## Exercise:
The entries that follow must be written out exactly, without any of the pictures they contain.

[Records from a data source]
━━━
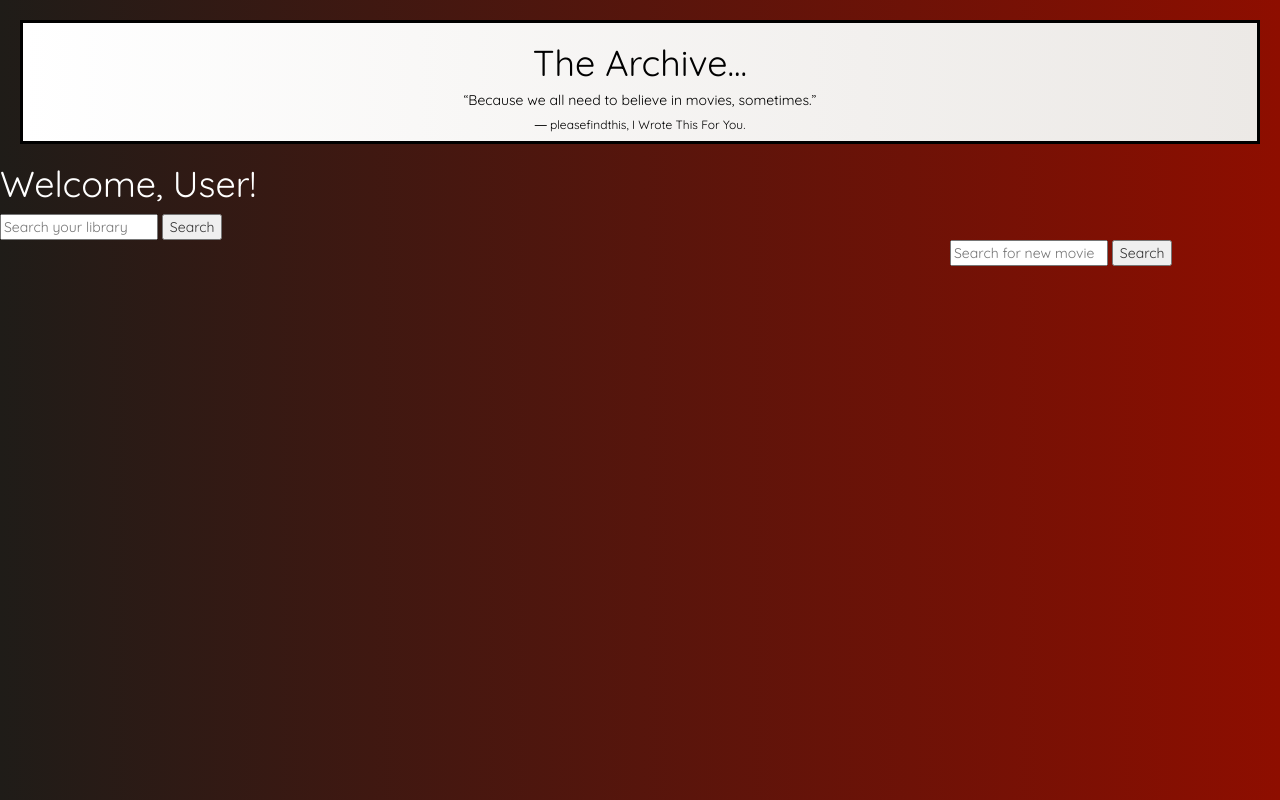
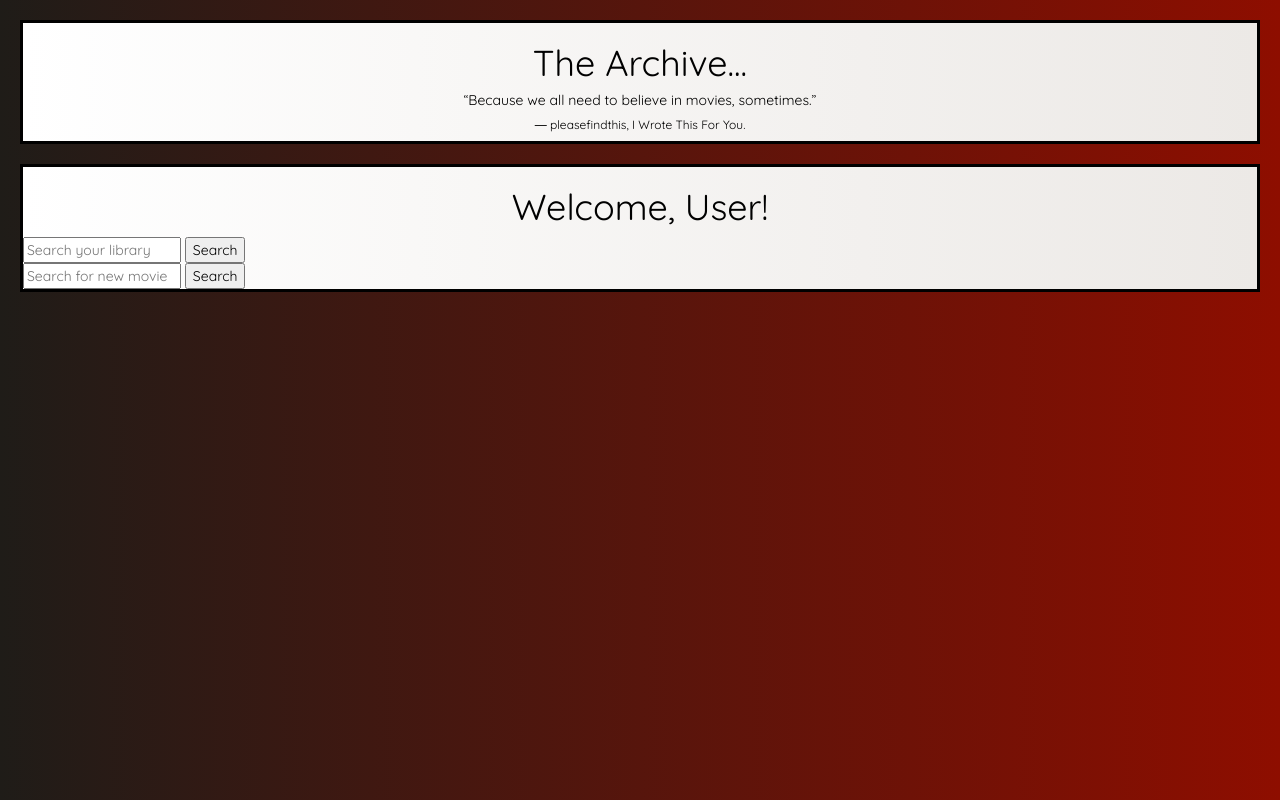
Before and after one commit to JazzyCordaro/The_Archive_Solo_Project, a website: page public/index.html in a window 1280 px wide. Both pictures are taken after a click on the element "Login". Drawn offline with Linux system fonts and the light colour scheme; no server answers.

Commit message:
DB created

```diff
--- a/public/index.html
+++ b/public/index.html
@@ -19,7 +19,7 @@
          <div id='login'>
            <input type="text" name="name" placeholder="Username">
            <input type="text" name="name" placeholder="Password">
-           <button type="button" name="button">Login</button>
+           <button type="button" name="button" class="allButtons">Login</button>
          </div>
 
      <div id='quote'>
@@ -30,22 +30,23 @@
 
 <div id='userLoggedIn'>
   <div id='welcomeUser'>
-  <h1>Welcome, User!</h1>
-  </div>
+  <h1><center>Welcome, User!</center></h1>
+
   <div id='searchLibrary'>
   <!-- search for user to search their current library  -->
   <input type="text" name="name" placeholder="Search your library">
-  <button type="button" name="button" id="searchArchive">Search</button>
+  <button type="button" name="button" class="allButtons" id="searchArchive">Search</button>
  </div>
 
 <div id='searchNewMovie'>
 <!-- search for the user to add movies to library -->
   <input type="text" id="searchTitle" placeholder="Search for new movie">
-  <button type="button" name="button" id="searchNew">Search</button>
+  <button type="button" name="button" class="allButtons" id="searchNew">Search</button>
 </div>
 
     <div id='outputDiv'>
     </div>
 </div>
+</div>
   </body>
 </html>
--- a/public/scripts/scripts.js
+++ b/public/scripts/scripts.js
@@ -46,6 +46,7 @@ var showMovies = function( results ){
   for( var i = 0 ; i < results.length; i++ ){
     $( '#outputDiv').append( '<p>' + results[ i ].Title + '</p>' );
     $( '#outputDiv').append( '<img src="' + results[ i ].Poster + '">' );
+    $('#outputDiv').append('<p>' + '<button>Add</button>' + '</p>');
       }
     };
   });
--- a/public/style/style.css
+++ b/public/style/style.css
@@ -25,9 +25,23 @@ background: linear-gradient(to left, #ECE9E6 , #FFFFFF); /* W3C, IE 10+/ Edge, F
 }
 
 #searchNewMovie {
-  margin-left: 950px;
+  /*margin-left: 950px;*/
+  align-items: flex-start;
+
 }
 
 #welcomeUser{
-  color: white;
+  align-items: flex-start;
+  color: black;
+  border: 3px solid;
+  border-color: black;
+  margin: 20px;
+  background: #ECE9E6; /* fallback for old browsers */
+  background: -webkit-linear-gradient(to left, #ECE9E6 , #FFFFFF); /* Chrome 10-25, Safari 5.1-6 */
+  background: linear-gradient(to left, #ECE9E6 , #FFFFFF); /* W3C, IE 10+/ Edge, Firefox 16+, Chrome 26+, Opera 12+, Safari 7+ */
 }
+
+.allButtons:hover{
+  background-color: darkred;
+color: white;
+}
```
Also changed, not shown: 1 other file.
━━━
## Answer for the task:
Before and after one commit to JazzyCordaro/The_Archive_Solo_Project, a website: page public/index.html in a window 1280 px wide. Both pictures are taken after a click on the element "Login". Drawn offline with Linux system fonts and the light colour scheme; no server answers.

Commit message:
DB created

```diff
--- a/public/index.html
+++ b/public/index.html
@@ -19,7 +19,7 @@
          <div id='login'>
            <input type="text" name="name" placeholder="Username">
            <input type="text" name="name" placeholder="Password">
-           <button type="button" name="button">Login</button>
+           <button type="button" name="button" class="allButtons">Login</button>
          </div>
 
      <div id='quote'>
@@ -30,22 +30,23 @@
 
 <div id='userLoggedIn'>
   <div id='welcomeUser'>
-  <h1>Welcome, User!</h1>
-  </div>
+  <h1><center>Welcome, User!</center></h1>
+
   <div id='searchLibrary'>
   <!-- search for user to search their current library  -->
   <input type="text" name="name" placeholder="Search your library">
-  <button type="button" name="button" id="searchArchive">Search</button>
+  <button type="button" name="button" class="allButtons" id="searchArchive">Search</button>
  </div>
 
 <div id='searchNewMovie'>
 <!-- search for the user to add movies to library -->
   <input type="text" id="searchTitle" placeholder="Search for new movie">
-  <button type="button" name="button" id="searchNew">Search</button>
+  <button type="button" name="button" class="allButtons" id="searchNew">Search</button>
 </div>
 
     <div id='outputDiv'>
     </div>
 </div>
+</div>
   </body>
 </html>
--- a/public/scripts/scripts.js
+++ b/public/scripts/scripts.js
@@ -46,6 +46,7 @@ var showMovies = function( results ){
   for( var i = 0 ; i < results.length; i++ ){
     $( '#outputDiv').append( '<p>' + results[ i ].Title + '</p>' );
     $( '#outputDiv').append( '<img src="' + results[ i ].Poster + '">' );
+    $('#outputDiv').append('<p>' + '<button>Add</button>' + '</p>');
       }
     };
   });
--- a/public/style/style.css
+++ b/public/style/style.css
@@ -25,9 +25,23 @@ background: linear-gradient(to left, #ECE9E6 , #FFFFFF); /* W3C, IE 10+/ Edge, F
 }
 
 #searchNewMovie {
-  margin-left: 950px;
+  /*margin-left: 950px;*/
+  align-items: flex-start;
+
 }
 
 #welcomeUser{
-  color: white;
+  align-items: flex-start;
+  color: black;
+  border: 3px solid;
+  border-color: black;
+  margin: 20px;
+  background: #ECE9E6; /* fallback for old browsers */
+  background: -webkit-linear-gradient(to left, #ECE9E6 , #FFFFFF); /* Chrome 10-25, Safari 5.1-6 */
+  background: linear-gradient(to left, #ECE9E6 , #FFFFFF); /* W3C, IE 10+/ Edge, Firefox 16+, Chrome 26+, Opera 12+, Safari 7+ */
 }
+
+.allButtons:hover{
+  background-color: darkred;
+color: white;
+}
```
Also changed, not shown: 1 other file.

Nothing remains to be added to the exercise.